Tuesday, May 30, 2017

Our Trip To Biloxi

The fetching Mrs. B and I had a wonderful trip to Biloxi, Mississippi. It more than met my expectations.  Biloxi, devastated by the Katrina Hurricane, is a peninsula with a beautiful bay and wonderful peaceful, relaxing atmosphere.  With casinos and hotels like Las Vegas, I call it a relaxing mini Vegas with beautiful scenery.  If you are looking for a new place to go on vacation, I would recommend Biloxi, MS highly.  And if you do come you must go on the Biloxi Tour Train, that gives you an hour and half tour of the very historic city of Biloxi. The tour lady talks about the history of Biloxi before Katrina and the devastation that Katrina did, heartbreakingly wiping out thousands of businesses and hundreds and hundreds of homes.  There is still much that is not rebuilt due to the extreme high insurance costs it is to rebuild.   Check out this picture where the blue on the pole represents the water level that far into the land that went back a half a mile.
blue mark represents how high the water level was during Katrina
I wish I had made some better pictures, but with the ones I took here is a video of our trip to Biloxi that includes view from our hotel, The Golden Nugget Casino, from the bay, MGM Park [where the fetching Mrs. B and I went to a minor league baseball game] and mostly from the Biloxi Tour Train.

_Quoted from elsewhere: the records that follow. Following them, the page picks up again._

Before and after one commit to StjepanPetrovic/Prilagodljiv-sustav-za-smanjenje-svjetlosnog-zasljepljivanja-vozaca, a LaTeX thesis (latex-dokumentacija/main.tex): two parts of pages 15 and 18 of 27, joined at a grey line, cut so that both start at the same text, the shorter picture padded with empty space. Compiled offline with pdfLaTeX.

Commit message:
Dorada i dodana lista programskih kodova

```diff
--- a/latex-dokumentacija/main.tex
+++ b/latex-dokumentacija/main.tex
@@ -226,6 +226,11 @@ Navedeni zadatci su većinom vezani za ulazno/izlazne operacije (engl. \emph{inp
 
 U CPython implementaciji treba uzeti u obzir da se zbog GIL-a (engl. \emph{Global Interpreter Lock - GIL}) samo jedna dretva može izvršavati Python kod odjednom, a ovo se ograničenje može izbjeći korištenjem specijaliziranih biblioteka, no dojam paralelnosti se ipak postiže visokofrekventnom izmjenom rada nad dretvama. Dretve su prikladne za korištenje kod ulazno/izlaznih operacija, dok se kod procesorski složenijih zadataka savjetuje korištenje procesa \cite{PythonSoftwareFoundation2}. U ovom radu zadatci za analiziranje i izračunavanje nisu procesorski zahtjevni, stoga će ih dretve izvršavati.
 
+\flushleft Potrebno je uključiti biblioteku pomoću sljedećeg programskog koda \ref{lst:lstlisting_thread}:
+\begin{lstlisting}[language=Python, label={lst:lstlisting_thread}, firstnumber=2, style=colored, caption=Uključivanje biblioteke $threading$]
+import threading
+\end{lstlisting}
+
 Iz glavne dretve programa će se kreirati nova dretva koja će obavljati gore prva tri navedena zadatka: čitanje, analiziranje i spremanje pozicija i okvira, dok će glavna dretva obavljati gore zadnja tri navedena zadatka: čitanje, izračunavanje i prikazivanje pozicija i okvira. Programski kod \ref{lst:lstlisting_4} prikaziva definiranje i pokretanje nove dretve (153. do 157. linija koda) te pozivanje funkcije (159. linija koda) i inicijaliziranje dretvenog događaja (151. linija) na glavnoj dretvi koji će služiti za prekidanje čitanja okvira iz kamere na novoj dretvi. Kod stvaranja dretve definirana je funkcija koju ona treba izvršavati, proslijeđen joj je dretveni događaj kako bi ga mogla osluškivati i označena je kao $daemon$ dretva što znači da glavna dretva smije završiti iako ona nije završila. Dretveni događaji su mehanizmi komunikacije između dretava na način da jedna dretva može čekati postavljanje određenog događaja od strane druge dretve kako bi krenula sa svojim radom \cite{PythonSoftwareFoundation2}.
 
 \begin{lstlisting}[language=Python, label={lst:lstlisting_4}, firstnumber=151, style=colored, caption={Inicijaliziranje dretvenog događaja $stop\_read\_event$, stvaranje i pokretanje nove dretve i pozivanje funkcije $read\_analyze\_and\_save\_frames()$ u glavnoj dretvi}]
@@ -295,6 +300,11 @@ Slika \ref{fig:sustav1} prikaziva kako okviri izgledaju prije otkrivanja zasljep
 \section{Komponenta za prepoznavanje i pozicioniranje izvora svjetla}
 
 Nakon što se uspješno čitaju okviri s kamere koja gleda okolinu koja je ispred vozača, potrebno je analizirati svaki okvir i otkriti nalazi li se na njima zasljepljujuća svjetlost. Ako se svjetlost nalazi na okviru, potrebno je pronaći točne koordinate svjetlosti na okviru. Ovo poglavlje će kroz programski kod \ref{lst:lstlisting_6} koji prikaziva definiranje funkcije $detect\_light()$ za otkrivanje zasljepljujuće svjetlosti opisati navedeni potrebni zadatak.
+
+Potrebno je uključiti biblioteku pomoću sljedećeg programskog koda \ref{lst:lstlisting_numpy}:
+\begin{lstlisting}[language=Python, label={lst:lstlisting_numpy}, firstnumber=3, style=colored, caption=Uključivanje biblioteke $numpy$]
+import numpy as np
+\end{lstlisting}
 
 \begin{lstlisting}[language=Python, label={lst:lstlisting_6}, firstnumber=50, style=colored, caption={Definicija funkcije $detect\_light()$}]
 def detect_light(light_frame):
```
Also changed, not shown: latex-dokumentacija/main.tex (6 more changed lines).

You must remember there was so much more there before Katrina hit.  I dedicate this to the good, friendly people of Biloxi, Mississippi.

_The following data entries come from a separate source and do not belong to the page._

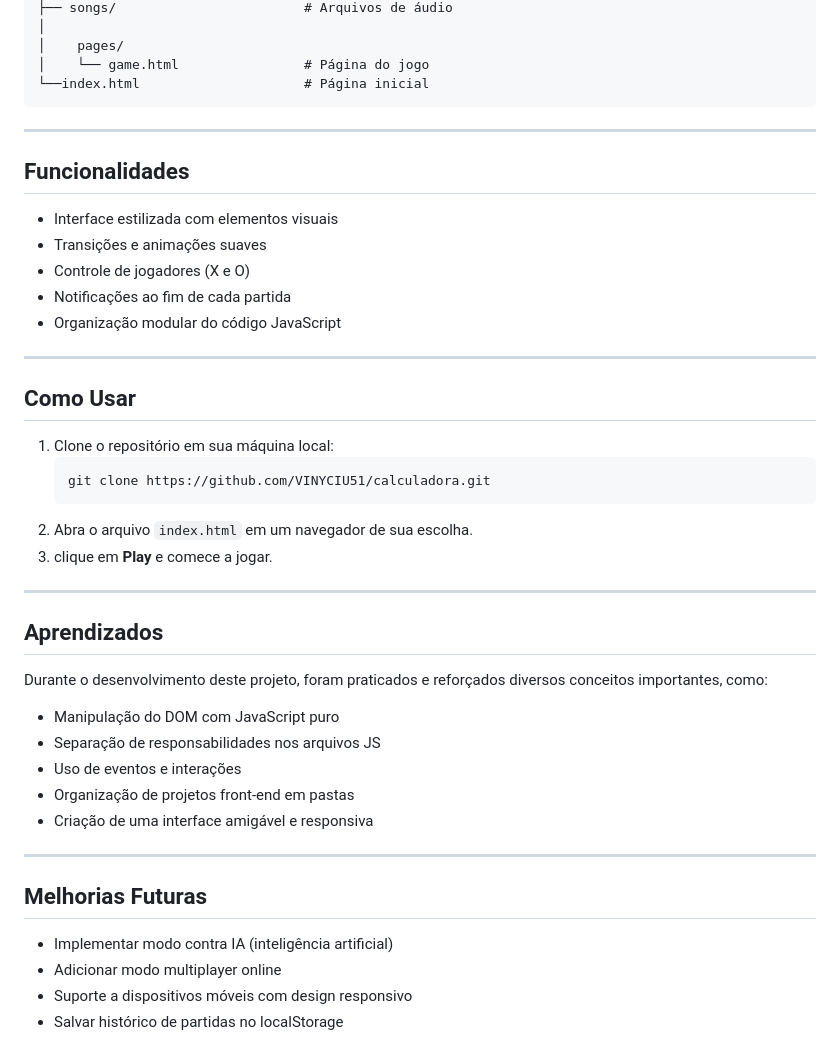
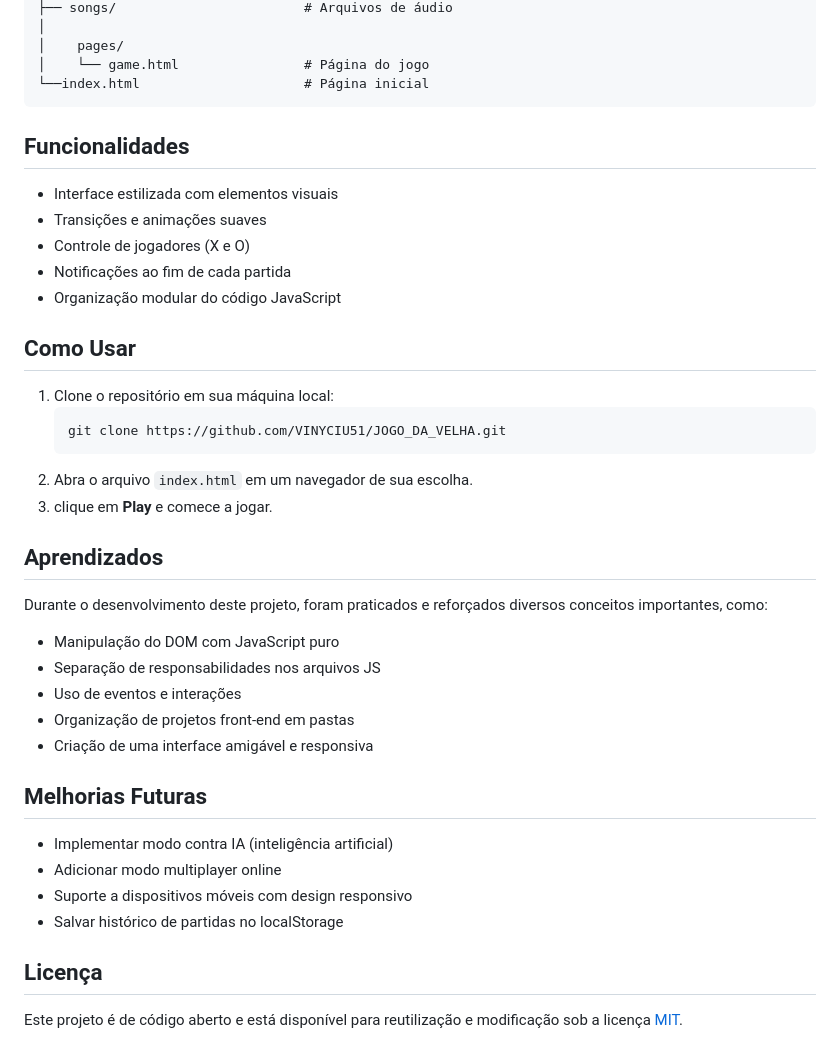
Before and after one commit to VINYCIU51/JOGO_DA_VELHA, a Markdown page: README.md, the part around the change printed below. Drawn GitHub-style.

````diff
--- a/README.md
+++ b/README.md
@@ -45,9 +41,6 @@ assets/
 │    └── game.html                # Página do jogo
 └──index.html                     # Página inicial
 ```
-
----
-
 ## Funcionalidades
 
 - Interface estilizada com elementos visuais
@@ -56,17 +49,13 @@ assets/
 - Notificações ao fim de cada partida
 - Organização modular do código JavaScript
 
----
-
 ## Como Usar
 
 1. Clone o repositório em sua máquina local:
    ```bash
-   git clone https://github.com/VINYCIU51/calculadora.git
+   git clone https://github.com/VINYCIU51/JOGO_DA_VELHA.git
 2. Abra o arquivo `index.html` em um navegador de sua escolha.
 3. clique em **Play** e comece a jogar.
-
----
 
 ## Aprendizados
 
@@ -78,11 +67,13 @@ Durante o desenvolvimento deste projeto, foram praticados e reforçados diversos
 - Organização de projetos front-end em pastas
 - Criação de uma interface amigável e responsiva
 
----
-
 ## Melhorias Futuras
 
 - Implementar modo contra IA (inteligência artificial)
 - Adicionar modo multiplayer online
 - Suporte a dispositivos móveis com design responsivo
 - Salvar histórico de partidas no localStorage
+
+## Licença
+
+Este projeto é de código aberto e está disponível para reutilização e modificação sob a licença [MIT](https://opensource.org/licenses/MIT).
````
Also changed, not shown: other parts of README.md (+0 -4 lines).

Music: [1] The Mississippi State Song- [2] Biloxi song by Jack Ingram on You Tube- [3] Going Back to Houston by Dean Martin

Our Trip In May, 2017 To Biloxi, MS:

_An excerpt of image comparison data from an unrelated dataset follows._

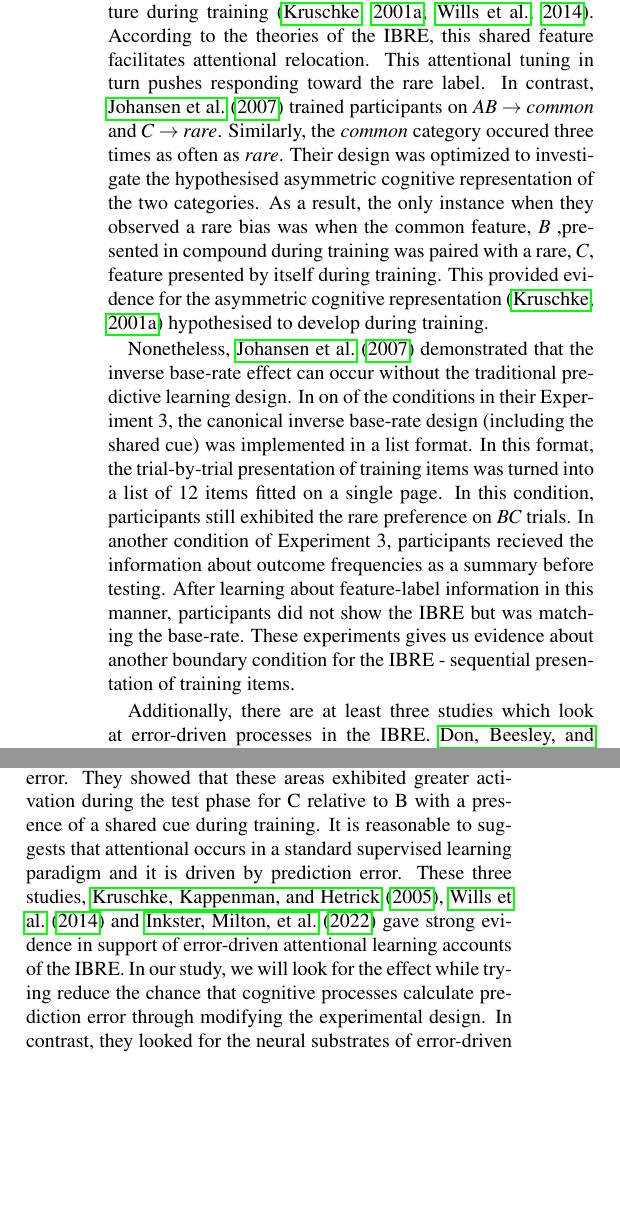
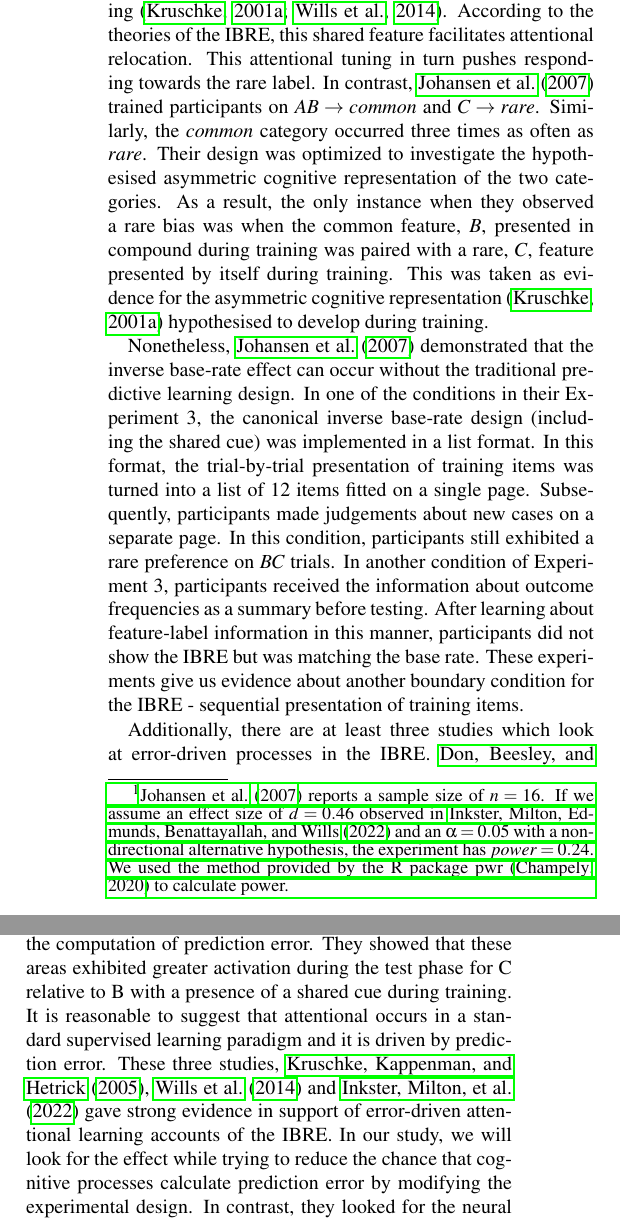
Before and after one commit to lenarddome/pu093-errorless-attentionless-ibre, a LaTeX paper (docs/manuscript.tex): two parts of the columns of page 2 of 7, joined at a grey line, cut so that both start at the same text, the shorter picture padded with empty space. Compiled offline with pdfLaTeX.

Commit message:
add power calculation and tranisitonal edits

```diff
--- a/docs/manuscript.tex
+++ b/docs/manuscript.tex
@@ -131,7 +131,7 @@ Any presumption of a causal relationship might inadvertently relocate attention
 To our knowledge, there is only one attempt to implement the IBRE procedure without explicit feedback.
 In terms of a clear observational-learning version of the IBRE, \citeA{johansen2007paradoxical} included the result of a short pilot experiment in their Appendix.
 Unfortunately, there is no statistical analysis confirming that $BC \to rare$ is reliably different than $BC \to common$.
-Given that sample size they report ($n = 16$), there is a chance that the study is underpowered.
+Given the sample size they report, the study is underpowered \footnote{\citeA{johansen2007paradoxical} reports a sample size of $n = 16$. If we assume an effect size of $d = 0.46$ observed in \citeA{inkster2022neural} and an $\alpha = 0.05$ with a non-directional alternative hypothesis, the experiment has $power = 0.24$. We used the method provided by the R package pwr \cite{champely2020pwr} to calculate power.}.
 There are also no details about the procedure of this experiment.
 Therefore, we cannot make direct comparisons.
 Nonetheless, in their Experiment 2, \citeA{johansen2007paradoxical} tried to observe the inverse base-rate effect both in a predictive-learning condition and in an observational-learning condition.
@@ -139,20 +139,21 @@ In the observational learning condition, category labels and features appeared t
 Their design involved disjoint cues where categories shared no features in common.
 The canonical IBRE design involves a shared feature during training \cite{kruschke2001inverse, wills2014attention}.
 According to the theories of the IBRE, this shared feature facilitates attentional relocation.
-This attentional tuning in turn pushes responding toward the rare label.
+This attentional tuning in turn pushes responding towards the rare label.
 In contrast, \citeA{johansen2007paradoxical} trained participants on $AB \to common$ and $C \to rare$.
-Similarly, the $common$ category occured three times as often as $rare$.
+Similarly, the $common$ category occurred three times as often as $rare$.
 Their design was optimized to investigate the hypothesised asymmetric cognitive representation of the two categories.
-As a result, the only instance when they observed a rare bias was when the common feature, $B$ ,presented in compound during training was paired with a rare, $C$, feature presented by itself during training.
-This provided evidence for the asymmetric cognitive representation \cite{kruschke2001inverse} hypothesised to develop during training.
+As a result, the only instance when they observed a rare bias was when the common feature, $B$, presented in compound during training was paired with a rare, $C$, feature presented by itself during training.
+This was taken as evidence for the asymmetric cognitive representation \cite{kruschke2001inverse} hypothesised to develop during training.
 
 Nonetheless, \citeA{johansen2007paradoxical} demonstrated that the inverse base-rate effect can occur without the traditional predictive learning design.
-In on of the conditions in their Experiment 3, the canonical inverse base-rate design (including the shared cue) was implemented in a list format.
+In one of the conditions in their Experiment 3, the canonical inverse base-rate design (including the shared cue) was implemented in a list format.
 In this format, the trial-by-trial presentation of training items was turned into a list of 12 items fitted on a single page.
-In this condition, participants still exhibited the rare preference on $BC$ trials.
-In another condition of Experiment 3, participants recieved the information about outcome frequencies as a summary before testing.
-After learning about feature-label information in this manner, participants did not show the IBRE but was matching the base-rate.
-These experiments gives us evidence about another boundary condition for the IBRE - sequential presentation of training items.
+Subsequently, participants made judgements about new cases on a separate page.
+In this condition, participants still exhibited a rare preference on $BC$ trials.
+In another condition of Experiment 3, participants received the information about outcome frequencies as a summary before testing.
+After learning about feature-label information in this manner, participants did not show the IBRE but was matching the base rate.
+These experiments give us evidence about another boundary condition for the IBRE - sequential presentation of training items.
 % Need to elaborate why this is relevant.
 
 Additionally, there are at least three studies which look at error-driven processes in the IBRE.
@@ -166,10 +167,10 @@ These studies gave evidence that attentional reallocation occurs in line with th
 \citeA{inkster2022neural} carried out a direct investigation into brain regions underlying error-driven learning in the IBRE.
 Their ROI analysis explicitly targeted areas that were hypothesised to be involved in the computation of prediction error.
 They showed that these areas exhibited greater activation during the test phase for C relative to B with a presence of a shared cue during training.
-It is reasonable to suggests that attentional occurs in a standard supervised learning paradigm and it is driven by prediction error.
+It is reasonable to suggest that attentional occurs in a standard supervised learning paradigm and it is driven by prediction error.
 These three studies, \citeA{kruschke2005eye}, \citeA{wills2014attention} and \citeA{inkster2022neural} gave strong evidence in support of error-driven attentional learning accounts of the IBRE.
-In our study, we will look for the effect while trying reduce the chance that cognitive processes calculate prediction error through modifying the experimental design.
-In contrast, they looked for the neural substrates of error-driven processes incoporated into explanations of the effect.
+In our study, we will look for the effect while trying to reduce the chance that cognitive processes calculate prediction error by modifying the experimental design.
+In contrast, they looked for the neural substrates of error-driven processes incorporated into explanations of the effect.
 In sum, these studies provide support for an attentional reallocation mechanism that is mediated by prediction error.
 % This presumes that prediction error is necessary for the inverse base-rate effect.
 % Arguably, one can predict that if there is no clear explicit design component (feedback) promoting prediction error as conceptualised in the models, the IBRE will not occur.
```
Also changed, not shown: docs/library.bib (+8 -0 lines), docs/manuscript.tex (12 more changed lines).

Saturday, May 27, 2017

Barber's Adagio And 'Mansion of the Lord' videos for Memorial Day Weekend

As Tales and the Mrs. on vacation, this is a repeat post from last year's Memorial Day Weekend

Remember and say a prayer for all the heroes who have paid the ultimate price to ensure our freedom
May God Bless all of the fallen heroes of America's armed forces who have made the ultimate sacrifice for us and our country. Without the sacrifice made by so many, we would not have the free country we have today. Their sacrifice can never be repaid, but it must never be forgotten, and it must always be honored. 

As this Tales classical music weekend falls on the Memorial Day weekend, we would like to honor our fallen heroes with a somber, passionate, beautiful piece that has been played at many memorials: Samuel Barber's Adagio for Strings.  We feel this piece is very appropriate on this American holiday also because Samuel Barber is one of the greatest American composers of the twentieth century. 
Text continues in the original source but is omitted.